Bea was not quite three when Ace made his break for freedom. She thought she saw him from time to time high in the trees around Wampus pond. He stole food all over town and some folks made a point of leaving leftovers out on the porch to see if it would disappear overnight. “Leaving bite for Ace” and reporting on whether it was taken became a common point of gossip. It was bigger news when someone said Ace made off with a whole pie left cooling on a windowsill. This was nonsense because she didn’t think Ace could lift whole pie and make off with it clean. Jump in, splash around and eat a third maybe, but not the whole pie. Ace wasn't much bigger than your average apple pie at least by weight. The vet said he was a Barbary Ape and not a monkey at all but the distinction was lost on Ace and the patrons of the Airport Bar. The pie thief was definitely a person and some years later Maryann Phelps was found dead of a heart attack, lying flat on her back in the McCarthy's kitchen garden, a smug look on her face and one of Ginny McCarthy's prize-winning cherry pies upside down in the dirt beside her.
All summer after the escape Billy would go down to the park with a bag of stale popcorn and a six pack of beer and sit and smoke and drink. He never brought a net or a bag with him. Did he think Ace would listen to reason and accompany him back to the bar and his cage? Billy would kill the six pack and lie back on the bench and nod, the bag of popcorn spilling out for the pigeons and squirrels to make bold with as he snored. He would wake up as darkness fell and one of the bands started tuning up in the hall across the street and he would see that the popcorn was all gone and swear to folks that Ace had paid him a visit.
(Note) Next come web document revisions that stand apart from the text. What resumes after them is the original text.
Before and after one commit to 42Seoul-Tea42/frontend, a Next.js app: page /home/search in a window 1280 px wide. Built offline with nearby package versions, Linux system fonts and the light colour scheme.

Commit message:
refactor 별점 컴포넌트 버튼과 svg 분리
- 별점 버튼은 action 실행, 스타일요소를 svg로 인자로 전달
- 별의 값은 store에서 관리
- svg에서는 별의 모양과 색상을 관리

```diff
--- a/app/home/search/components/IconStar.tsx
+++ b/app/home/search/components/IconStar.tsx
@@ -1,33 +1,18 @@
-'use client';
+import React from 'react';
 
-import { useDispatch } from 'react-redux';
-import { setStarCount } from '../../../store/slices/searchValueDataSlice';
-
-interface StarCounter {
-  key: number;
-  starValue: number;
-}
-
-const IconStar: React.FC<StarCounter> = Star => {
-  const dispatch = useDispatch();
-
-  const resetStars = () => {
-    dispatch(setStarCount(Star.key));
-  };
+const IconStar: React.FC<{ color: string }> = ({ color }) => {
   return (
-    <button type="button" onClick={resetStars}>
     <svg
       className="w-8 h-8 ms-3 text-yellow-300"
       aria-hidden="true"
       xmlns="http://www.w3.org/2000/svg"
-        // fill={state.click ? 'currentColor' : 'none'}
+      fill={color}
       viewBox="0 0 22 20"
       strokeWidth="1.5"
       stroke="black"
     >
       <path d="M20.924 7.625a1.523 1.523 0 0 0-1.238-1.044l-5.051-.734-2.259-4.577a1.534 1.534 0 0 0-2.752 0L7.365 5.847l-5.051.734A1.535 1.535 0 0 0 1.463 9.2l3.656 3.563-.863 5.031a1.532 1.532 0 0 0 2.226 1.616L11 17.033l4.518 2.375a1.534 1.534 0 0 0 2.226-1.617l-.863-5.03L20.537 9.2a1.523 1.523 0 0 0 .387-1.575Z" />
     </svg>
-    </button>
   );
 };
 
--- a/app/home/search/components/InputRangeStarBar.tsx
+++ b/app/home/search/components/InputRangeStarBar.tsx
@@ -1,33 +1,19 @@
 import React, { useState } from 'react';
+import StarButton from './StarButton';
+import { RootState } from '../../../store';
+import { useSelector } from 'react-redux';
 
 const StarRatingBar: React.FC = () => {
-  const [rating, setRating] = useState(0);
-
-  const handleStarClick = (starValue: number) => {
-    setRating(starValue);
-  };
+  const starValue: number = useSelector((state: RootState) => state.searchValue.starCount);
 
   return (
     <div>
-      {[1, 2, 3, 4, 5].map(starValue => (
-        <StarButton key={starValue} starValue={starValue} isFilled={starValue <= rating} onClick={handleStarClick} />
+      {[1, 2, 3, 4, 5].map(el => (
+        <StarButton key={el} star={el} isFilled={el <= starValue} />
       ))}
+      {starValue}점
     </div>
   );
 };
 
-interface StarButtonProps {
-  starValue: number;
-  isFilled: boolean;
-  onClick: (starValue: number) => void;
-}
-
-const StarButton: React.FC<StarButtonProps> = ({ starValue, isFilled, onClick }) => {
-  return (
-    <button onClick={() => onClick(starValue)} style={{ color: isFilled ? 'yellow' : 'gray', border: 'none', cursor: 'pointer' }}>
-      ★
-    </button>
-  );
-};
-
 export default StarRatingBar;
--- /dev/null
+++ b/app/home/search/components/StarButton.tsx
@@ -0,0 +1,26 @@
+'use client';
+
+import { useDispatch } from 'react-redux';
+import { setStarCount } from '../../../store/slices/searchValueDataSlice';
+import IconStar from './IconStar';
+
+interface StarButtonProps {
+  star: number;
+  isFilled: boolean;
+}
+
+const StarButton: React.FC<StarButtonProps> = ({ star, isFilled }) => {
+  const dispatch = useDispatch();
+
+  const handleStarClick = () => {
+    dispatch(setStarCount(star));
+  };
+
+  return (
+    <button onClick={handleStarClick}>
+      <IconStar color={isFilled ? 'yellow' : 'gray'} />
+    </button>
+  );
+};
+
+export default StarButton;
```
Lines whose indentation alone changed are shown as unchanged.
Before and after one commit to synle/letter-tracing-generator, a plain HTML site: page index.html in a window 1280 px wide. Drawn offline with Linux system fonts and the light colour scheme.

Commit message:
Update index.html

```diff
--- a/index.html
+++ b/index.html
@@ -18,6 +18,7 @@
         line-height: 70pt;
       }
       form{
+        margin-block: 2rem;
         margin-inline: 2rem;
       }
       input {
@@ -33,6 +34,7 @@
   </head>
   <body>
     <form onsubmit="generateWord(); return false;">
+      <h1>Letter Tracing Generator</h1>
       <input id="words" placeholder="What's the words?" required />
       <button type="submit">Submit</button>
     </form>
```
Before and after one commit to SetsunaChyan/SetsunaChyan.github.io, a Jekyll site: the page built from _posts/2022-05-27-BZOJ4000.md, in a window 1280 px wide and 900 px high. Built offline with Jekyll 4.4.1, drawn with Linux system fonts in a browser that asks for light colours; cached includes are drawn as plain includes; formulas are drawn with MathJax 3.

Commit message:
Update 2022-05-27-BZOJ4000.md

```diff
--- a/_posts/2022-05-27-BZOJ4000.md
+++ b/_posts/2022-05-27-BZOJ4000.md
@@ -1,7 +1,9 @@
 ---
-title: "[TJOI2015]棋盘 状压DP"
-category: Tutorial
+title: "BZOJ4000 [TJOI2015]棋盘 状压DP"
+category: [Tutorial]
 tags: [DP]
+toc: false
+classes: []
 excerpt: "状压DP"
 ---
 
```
Then came the day that Bea found Ace dead .
from the Monkeytown Murders c. Deborah Lacativa 2016